When researching and developing new hyperparameter optimization (HPO) methods, a good collection of benchmark problems, ideally relevant, realistic and cheap-to-evaluate, is a very valuable resource. While such collections exist for synthetic problems (COCO) or simple HPO problems (Bayesmark), to the best of our knowledge there is no such collection for multi-fidelity benchmarks. With ever-growing machine learning (ML) models and datasets, the need for multi-fidelity optimization methods (such as BOHB [blog; paper; code] and DEHB [paper; code]) increases since they can effectively optimize such expensive problems by trading off cheap approximations and expensive evaluations on the real target. In our lab, we love to develop open-source tools and with HPOBench we want to to fill this gap by providing a set of flexible, reproducible and diverse benchmark problems. In the following, we will briefly describe HPObench by means of these features and take a peek at the outcomes of a large-scale comparison of optimization algorithms presented in our paper. For more information, we refer to our paper (here on arXiv) or our code on Github.
We aim for fast, but still realistic benchmarks.
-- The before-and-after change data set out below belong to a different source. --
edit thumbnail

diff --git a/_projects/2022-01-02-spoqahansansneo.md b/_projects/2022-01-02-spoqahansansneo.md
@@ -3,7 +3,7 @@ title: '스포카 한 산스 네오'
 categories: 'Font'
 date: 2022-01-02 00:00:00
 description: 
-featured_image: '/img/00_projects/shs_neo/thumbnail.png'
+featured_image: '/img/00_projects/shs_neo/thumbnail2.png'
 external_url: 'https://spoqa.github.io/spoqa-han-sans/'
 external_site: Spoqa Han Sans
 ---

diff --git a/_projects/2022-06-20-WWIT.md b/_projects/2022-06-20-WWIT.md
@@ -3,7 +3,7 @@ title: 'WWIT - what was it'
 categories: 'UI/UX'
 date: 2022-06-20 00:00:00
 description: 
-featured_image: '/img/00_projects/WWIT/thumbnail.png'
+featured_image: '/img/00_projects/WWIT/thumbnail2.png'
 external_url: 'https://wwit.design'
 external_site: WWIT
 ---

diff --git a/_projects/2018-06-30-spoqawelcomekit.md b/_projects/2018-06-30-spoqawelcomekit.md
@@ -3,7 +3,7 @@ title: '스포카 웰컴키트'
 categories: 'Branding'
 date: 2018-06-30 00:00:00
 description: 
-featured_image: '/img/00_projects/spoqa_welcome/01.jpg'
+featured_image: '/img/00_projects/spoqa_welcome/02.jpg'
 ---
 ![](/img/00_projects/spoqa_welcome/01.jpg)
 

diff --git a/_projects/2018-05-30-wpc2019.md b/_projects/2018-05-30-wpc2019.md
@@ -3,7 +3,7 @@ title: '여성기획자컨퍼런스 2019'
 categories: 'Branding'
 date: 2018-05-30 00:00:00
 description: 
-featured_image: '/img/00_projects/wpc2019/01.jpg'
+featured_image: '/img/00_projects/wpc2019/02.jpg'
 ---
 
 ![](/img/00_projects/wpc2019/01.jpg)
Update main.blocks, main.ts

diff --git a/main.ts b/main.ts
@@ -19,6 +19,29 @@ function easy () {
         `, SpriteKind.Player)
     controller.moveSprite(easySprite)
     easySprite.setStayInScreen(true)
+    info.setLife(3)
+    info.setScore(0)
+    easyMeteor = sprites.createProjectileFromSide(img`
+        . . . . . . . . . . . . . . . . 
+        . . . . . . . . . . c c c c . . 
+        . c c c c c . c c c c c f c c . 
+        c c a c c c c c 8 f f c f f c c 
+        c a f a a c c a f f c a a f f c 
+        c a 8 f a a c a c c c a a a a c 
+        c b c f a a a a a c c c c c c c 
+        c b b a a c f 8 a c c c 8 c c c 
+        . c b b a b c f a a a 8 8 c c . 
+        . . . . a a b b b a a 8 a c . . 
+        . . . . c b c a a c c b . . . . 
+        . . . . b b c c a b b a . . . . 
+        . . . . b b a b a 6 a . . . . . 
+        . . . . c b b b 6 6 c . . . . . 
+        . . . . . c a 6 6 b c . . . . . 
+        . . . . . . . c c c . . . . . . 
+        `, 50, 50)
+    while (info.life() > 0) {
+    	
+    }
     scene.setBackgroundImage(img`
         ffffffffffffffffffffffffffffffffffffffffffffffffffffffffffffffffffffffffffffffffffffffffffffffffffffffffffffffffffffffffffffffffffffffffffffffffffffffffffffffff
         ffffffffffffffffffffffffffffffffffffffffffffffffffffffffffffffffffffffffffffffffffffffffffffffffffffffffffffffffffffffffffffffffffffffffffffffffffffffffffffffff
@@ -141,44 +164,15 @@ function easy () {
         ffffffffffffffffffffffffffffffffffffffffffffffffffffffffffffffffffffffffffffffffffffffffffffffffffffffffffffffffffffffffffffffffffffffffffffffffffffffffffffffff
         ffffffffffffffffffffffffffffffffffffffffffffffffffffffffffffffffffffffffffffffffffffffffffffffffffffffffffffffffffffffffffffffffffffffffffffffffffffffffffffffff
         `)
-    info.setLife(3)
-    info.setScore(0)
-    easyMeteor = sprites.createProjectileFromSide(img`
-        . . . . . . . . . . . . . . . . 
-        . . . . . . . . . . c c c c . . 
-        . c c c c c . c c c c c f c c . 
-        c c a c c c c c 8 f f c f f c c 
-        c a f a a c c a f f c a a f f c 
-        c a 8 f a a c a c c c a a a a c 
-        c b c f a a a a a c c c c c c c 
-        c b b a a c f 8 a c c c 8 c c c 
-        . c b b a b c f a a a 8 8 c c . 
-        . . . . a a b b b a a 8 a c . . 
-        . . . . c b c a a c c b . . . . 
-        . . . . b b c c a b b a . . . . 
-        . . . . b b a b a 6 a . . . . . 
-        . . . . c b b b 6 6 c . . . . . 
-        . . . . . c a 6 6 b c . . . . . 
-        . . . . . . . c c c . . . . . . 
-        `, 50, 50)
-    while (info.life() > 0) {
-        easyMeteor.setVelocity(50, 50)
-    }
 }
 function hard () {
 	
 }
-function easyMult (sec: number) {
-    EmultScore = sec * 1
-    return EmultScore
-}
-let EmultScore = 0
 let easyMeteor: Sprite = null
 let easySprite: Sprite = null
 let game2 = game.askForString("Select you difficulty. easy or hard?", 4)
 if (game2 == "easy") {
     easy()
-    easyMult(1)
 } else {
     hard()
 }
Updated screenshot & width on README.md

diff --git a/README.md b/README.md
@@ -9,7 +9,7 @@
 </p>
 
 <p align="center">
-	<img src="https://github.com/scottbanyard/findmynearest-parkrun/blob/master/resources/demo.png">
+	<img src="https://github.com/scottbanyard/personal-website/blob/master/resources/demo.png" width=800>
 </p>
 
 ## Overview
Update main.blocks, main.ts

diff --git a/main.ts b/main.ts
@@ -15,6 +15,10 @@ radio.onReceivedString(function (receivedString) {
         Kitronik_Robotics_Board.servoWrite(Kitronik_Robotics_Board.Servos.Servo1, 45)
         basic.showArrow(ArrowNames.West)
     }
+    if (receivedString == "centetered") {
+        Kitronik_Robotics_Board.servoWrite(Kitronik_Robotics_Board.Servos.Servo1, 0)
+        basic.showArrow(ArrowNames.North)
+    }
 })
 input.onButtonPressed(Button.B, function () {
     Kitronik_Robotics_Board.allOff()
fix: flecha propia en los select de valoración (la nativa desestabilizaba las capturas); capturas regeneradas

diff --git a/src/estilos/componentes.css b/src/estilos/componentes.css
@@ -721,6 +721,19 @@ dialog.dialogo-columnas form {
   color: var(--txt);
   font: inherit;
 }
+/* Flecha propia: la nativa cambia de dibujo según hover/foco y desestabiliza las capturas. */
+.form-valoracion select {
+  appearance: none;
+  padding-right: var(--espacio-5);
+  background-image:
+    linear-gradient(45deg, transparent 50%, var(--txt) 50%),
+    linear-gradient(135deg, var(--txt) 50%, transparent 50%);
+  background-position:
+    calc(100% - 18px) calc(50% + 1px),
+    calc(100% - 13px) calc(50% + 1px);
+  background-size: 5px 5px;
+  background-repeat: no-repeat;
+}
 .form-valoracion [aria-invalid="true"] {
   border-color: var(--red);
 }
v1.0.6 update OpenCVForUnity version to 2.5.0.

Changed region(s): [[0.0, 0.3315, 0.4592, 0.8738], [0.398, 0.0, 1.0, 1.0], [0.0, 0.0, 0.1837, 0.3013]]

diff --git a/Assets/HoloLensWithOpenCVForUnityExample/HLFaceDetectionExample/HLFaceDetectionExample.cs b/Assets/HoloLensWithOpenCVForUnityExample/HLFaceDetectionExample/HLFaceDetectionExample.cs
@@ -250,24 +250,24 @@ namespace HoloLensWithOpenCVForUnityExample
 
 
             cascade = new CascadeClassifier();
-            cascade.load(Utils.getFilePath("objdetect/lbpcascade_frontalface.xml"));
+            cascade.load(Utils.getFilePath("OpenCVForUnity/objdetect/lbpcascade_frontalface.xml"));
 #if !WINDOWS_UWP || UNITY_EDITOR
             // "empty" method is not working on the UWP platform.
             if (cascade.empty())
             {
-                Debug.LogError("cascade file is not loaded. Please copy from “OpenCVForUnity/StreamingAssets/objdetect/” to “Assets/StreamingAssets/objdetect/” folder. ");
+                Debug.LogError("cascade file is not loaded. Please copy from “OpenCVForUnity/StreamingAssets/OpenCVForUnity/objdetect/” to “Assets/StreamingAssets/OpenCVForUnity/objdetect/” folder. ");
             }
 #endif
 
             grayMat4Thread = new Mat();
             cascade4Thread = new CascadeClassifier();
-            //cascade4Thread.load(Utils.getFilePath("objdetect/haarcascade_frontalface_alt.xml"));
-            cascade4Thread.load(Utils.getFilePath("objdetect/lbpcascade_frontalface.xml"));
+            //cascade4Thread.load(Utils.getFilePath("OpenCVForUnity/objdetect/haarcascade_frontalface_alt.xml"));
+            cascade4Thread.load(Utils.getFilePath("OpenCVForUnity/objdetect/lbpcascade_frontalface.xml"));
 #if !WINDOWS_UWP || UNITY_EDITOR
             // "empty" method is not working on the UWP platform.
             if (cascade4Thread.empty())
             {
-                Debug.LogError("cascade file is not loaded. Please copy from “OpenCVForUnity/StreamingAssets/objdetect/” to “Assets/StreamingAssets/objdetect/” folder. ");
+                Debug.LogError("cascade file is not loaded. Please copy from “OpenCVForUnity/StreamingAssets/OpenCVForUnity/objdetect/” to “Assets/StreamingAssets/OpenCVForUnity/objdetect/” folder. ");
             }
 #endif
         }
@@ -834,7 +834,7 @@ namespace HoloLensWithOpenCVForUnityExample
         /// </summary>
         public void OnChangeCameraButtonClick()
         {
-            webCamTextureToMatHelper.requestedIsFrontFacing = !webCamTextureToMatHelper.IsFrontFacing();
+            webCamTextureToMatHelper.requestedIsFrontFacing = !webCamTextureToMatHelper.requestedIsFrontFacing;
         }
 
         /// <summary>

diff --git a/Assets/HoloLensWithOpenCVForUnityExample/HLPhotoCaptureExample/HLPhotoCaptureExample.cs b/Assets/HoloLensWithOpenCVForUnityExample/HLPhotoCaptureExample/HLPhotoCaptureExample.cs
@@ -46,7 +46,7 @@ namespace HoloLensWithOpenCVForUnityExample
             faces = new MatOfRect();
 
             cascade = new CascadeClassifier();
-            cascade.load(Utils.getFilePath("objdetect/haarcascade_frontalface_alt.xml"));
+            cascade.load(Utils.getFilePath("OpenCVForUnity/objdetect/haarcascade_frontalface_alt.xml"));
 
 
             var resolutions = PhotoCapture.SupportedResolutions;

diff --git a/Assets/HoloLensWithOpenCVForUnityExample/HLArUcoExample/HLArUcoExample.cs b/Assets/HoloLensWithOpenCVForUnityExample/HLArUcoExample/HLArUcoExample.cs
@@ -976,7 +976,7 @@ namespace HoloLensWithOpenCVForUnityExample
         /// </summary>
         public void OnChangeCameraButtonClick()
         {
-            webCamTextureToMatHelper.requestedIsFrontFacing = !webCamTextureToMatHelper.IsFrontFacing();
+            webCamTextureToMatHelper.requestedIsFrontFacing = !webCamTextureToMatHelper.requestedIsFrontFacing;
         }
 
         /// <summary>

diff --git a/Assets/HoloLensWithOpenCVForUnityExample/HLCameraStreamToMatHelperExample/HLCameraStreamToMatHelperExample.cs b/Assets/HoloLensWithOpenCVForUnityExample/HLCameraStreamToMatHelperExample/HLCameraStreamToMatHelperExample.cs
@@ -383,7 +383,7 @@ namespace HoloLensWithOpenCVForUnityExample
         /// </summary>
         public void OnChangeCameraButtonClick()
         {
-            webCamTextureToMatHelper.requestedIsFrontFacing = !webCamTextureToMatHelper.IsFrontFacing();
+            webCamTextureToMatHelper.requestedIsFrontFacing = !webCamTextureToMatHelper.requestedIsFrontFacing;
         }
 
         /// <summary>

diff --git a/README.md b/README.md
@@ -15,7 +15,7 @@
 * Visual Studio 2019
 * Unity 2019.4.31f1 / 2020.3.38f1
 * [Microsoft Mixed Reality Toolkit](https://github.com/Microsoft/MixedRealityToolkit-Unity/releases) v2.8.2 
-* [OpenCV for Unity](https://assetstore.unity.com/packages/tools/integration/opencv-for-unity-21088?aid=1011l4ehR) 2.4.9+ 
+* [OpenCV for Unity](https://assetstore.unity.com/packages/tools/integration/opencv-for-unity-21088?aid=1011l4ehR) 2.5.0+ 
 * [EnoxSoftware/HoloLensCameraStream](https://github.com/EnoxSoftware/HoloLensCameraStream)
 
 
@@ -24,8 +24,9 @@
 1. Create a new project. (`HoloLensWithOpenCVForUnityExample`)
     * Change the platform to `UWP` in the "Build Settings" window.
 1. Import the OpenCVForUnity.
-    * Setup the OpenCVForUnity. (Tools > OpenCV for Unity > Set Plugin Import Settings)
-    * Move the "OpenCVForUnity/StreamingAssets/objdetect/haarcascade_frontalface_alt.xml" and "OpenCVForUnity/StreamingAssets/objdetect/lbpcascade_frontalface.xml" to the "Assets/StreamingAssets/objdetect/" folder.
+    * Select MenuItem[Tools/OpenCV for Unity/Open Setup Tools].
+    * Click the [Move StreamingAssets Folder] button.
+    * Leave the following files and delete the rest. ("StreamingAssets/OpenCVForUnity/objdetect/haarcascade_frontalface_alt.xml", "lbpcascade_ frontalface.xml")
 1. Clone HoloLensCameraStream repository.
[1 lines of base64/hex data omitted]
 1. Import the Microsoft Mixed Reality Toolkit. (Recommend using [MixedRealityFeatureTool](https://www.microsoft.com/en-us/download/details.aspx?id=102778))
Therefore we consider three types of benchmarks. First, there are raw benchmarks, which actually evaluate a potentially costly algorithm to compute the loss function. Second, there are tabular benchmarks, which are pre-computed table lookups. Third, there are surrogate benchmarks, where an ML model emulates the real benchmark. Surrogate and tabular benchmarks are a well used cheap-to-evaluate alternative to raw benchmarks, however, they either rely on a trained ML model or require discretizing the searchspace. Raw benchmarks, in contrast, can be very costly to use and might be even infeasible to evaluate without sufficient compute resources.
Besides providing all of these with a unified interface to set up experiments fast, we made sure that these benchmarks are available long-term. For this, we packaged each benchmark in its own Singularity container (https://singularity.hpcng.org/). This not only freezes all dependencies and thus frees a user from the necessity to satisfy all of them in one environment (in addition to what the optimization algorithm needs), it also makes maintenance much simpler. Here are the steps, we executed for every single benchmark in our library:
HPOBench provides 7 existing benchmark families from RL, NAS and HPO available as raw, tabular or surrogate algorithms enabling fast experimenting. We extended these with 5 more and new benchmark families based on ML algorithms evaluated on popular OpenML datasets. These are available as both, raw and tabular benchmarks and each benchmark features at least one fidelity dimension allowing to evaluate multi-fidelity optimization algorithms. In total there are more than 100 benchmark problems to compare multi-fidelity and also black-box optimization algorithms.
Our current collection comprises the following benchmarks:
To demonstrate that our new library works with a large set of optimization algorithms, we ran implementations of optimization algorithms from 6 well known optimization tools (SMAC, DEHB, BOHB, Dragonfly, Ray, Optuna). We evaluated 6 black box optimization methods (only evaluating the highest fidelity) and 8 multi-fidelity optimization methods.
Here, we show the average-rank-over time averaged across the 6 previously existing benchmark families for a subset of optimizers. We can favourably see that the black-box optimizers (dashed lines) perform inferior to the multi-fidelity optimizers and indeed provide speedups with small budgets. Given enough budget, the black-box optimizers might catch up eventually, but this happens only after a substantial fraction of the budget has been used.
This is even more obvious when looking at ranks, directly comparing black-box optimizers with their multi-fidelity extension, e.g. DE & HB & DEHB and BO & HB & BOHB and SMAC & HB & SMAC-HB (from left to right; colors are the same as in the plot above).
The multi-fidelity methods perform superior from the beginning on and for a large fraction of the budget. At some point the black-box version (dashed line) catches up and outperforms Hyperband (light green line), while the multi-fidelity version still stays superior.
You can find more details and further experiments in our paper. Please also try our benchmarks (https://github.com/automl/HPOBench). Finally, we’re happy to receive feedback, stars and new benchmarks via pull-requests.